Illinois is closing out July in style and gearing up for more politics in August. The same day Gov. Rod Blagojevich unveiled a “compromise” capital plan to fund road and school construction projects throughout the state, his office was sued along with Senate President Emil Jones Jr.’s office for not releasing budget-related details. And the governor’s idea to transfer nearly 150 positions from Springfield three hours south to Harrisburg is the subject of hours of testimony opposing the idea, although southern Illinois folks like the idea of an economic boost. (More on that in the next post.) And after all that in one day, the condition of state government is unlikely to change any time soon.
I write “compromise” in quotes because there’s no deal on the capital plan without all parties on board. Although the governor’s office made a gesture to compromise by getting rid of the revenue source that House Speaker Michael Madigan ruled out — expanded gaming — it’s clear that the governor’s revised proposal still lacks support from House Democrats. The new version reduces the spending amount from $34 billion to $25 billion. So, yes, the casino-less proposal satisfies three of four caucuses, but those three caucuses were on board in the first place.
House Democrats’ concerns about the first plan still stand. Most prominently, they still don’t trust the governor to fairly distribute the capital funds. House Majority Leader Barbara Flynn Currie, a Chicago Democrat who represented the speaker in today’s meeting and in previous leaders’ meetings, reiterated Madigan’s stance: House Democrats won’t get on board unless the spending side of the capital plan is crystal clear. Steve Brown, Madigan’s spokesman, said specific line items are an “absolute requirement.” In an e-mail after the meeting, Currie echoed: “Assuming we could reach agreement on the revenue side — a big assumption — we would definitely want line-item allocations and some way to guarantee that dollars allocated are actually spent.”
Her kicker: “So I think we continue to be on a very steep uphill climb.”
The governor’s revised revenue ideas still lack consensus. House Democrats repeatedly have questioned the wisdom of the first revenue source: selling off all or part of the Illinois Lottery to the private sector.
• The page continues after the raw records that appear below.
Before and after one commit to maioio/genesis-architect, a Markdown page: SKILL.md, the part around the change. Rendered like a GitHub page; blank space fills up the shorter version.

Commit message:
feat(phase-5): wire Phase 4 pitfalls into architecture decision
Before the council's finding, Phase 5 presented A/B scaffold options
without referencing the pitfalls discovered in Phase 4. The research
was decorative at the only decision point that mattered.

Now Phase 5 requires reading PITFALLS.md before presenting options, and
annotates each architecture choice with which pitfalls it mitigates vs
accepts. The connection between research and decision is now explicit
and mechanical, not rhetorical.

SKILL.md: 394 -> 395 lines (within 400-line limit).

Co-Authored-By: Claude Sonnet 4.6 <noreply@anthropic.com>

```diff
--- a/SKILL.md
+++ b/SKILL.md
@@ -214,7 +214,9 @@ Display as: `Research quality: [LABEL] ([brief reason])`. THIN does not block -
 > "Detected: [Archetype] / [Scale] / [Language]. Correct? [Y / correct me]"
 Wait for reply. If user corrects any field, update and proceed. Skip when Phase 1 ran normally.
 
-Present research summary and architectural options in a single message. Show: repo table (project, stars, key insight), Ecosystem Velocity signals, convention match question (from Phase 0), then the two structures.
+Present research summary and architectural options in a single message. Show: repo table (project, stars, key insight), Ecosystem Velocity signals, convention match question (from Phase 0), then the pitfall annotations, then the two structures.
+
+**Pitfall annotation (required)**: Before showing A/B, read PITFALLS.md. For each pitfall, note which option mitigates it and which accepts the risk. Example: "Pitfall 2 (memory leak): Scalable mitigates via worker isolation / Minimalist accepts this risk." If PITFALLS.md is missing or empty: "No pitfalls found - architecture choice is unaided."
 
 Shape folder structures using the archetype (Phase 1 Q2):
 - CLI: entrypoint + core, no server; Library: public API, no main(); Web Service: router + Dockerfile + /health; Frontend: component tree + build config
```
The state asset generates money for public education and has been estimated to be worth more than $10 billion, leading some to question why the state would sell it rather than revamp it and maximize its value. Proponents say the private sector could be more efficient and aggressive in managing the lottery’s potential.
Currie said, however, that privatization also could negate the original intent and appeal. “The lottery was originally sold as a way to help education, so buying a losing lottery ticket still helped the kids. Take away education, and people may feel they’ve been bamboozled.”
The governor’s proposal does include a “lockbox” for capital investments and lottery proceeds for education. And supporters of the lottery lease say the upfront cash and the ongoing state share of the profits would ensure that public schools would receive at least the same amount under the public-private partnership.
The other funding idea includes transferring higher-than-expected revenues from two state taxes, the motor fuel tax that goes into a dedicated Road Fund and the sales tax on gasoline that goes into the general revenue fund. Currie said her caucus could consider using “excess” revenues from the motor fuel tax (a.k.a. Road Fund) if the administration proves that the money would go directly to capital construction projects. Transferring excess revenues from the state sales tax on gasoline (a.k.a. general revenue fund) is a different story. “Diversions from GRF — which, essentially, is what taking gasoline sales taxes really is — could be a very tough sell,” Currie said. Without support from House Democrats, a capital plan is unlikely to advance.
Two nonprofit groups supporting limited government are suing Gov. Rod Blagojevich and Senate President Emil Jones Jr. for denying access to budget-related documents.
The Illinois Chapter of Americans for Prosperity based in Chicago and Judicial Watch Inc. based in Washington, D.C., filed suit in Sangamon County. They allege that both offices repeatedly denied requests under the Freedom of Information Act to release information about how a lump sum of $1.7 billion was spent in fiscal year 2008. In a Statehouse news conference Thursday, the two groups justified their suit by citing newspaper reports about questionable grants doled out by individual legislators. They’re asking the court to require Blagojevich and Jones to release information about specific uses of the money.
They’re targeting so-called member initiatives that distribute state grants to local nonprofits or units of local government, and so on, and the grants aren’t subject to competitive bidding processes or to legislative debates. Projects often are lumped together in a single dollar amount and lack specific descriptions of how that money would be used.
Jones’ office says its attorneys are reviewing the suit and don’t have a comment. I’m still waiting for a response from the governor’s office.
Joe Calomino, director of the Illinois Chapter of Americans for Prosperity, said the group did not sue House Democrats or Republicans because they released detailed information about money issued for member initiatives.
The group, which publishes an online blog called Pork Report, also is behind legislation that would create a Web site to track all money spent on all districts, all state contracts, all state employees and all tax credits to improve government transparency. It was intended to serve as a one-stop shop for taxpayers. The measure was unanimously approved by the House but stalled in the Senate.